Each entry shown below is to be reproduced exactly.

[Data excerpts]
════════════════════
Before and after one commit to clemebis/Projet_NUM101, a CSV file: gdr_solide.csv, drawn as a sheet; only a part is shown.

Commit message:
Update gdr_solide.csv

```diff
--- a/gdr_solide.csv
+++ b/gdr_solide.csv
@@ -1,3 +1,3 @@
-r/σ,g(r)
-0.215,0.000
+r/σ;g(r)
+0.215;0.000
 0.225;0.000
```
════════════════════
> **Reply**:
Before and after one commit to clemebis/Projet_NUM101, a CSV file: gdr_solide.csv, drawn as a sheet; only a part is shown.

Commit message:
Update gdr_solide.csv

```diff
--- a/gdr_solide.csv
+++ b/gdr_solide.csv
@@ -1,3 +1,3 @@
-r/σ,g(r)
-0.215,0.000
+r/σ;g(r)
+0.215;0.000
 0.225;0.000
```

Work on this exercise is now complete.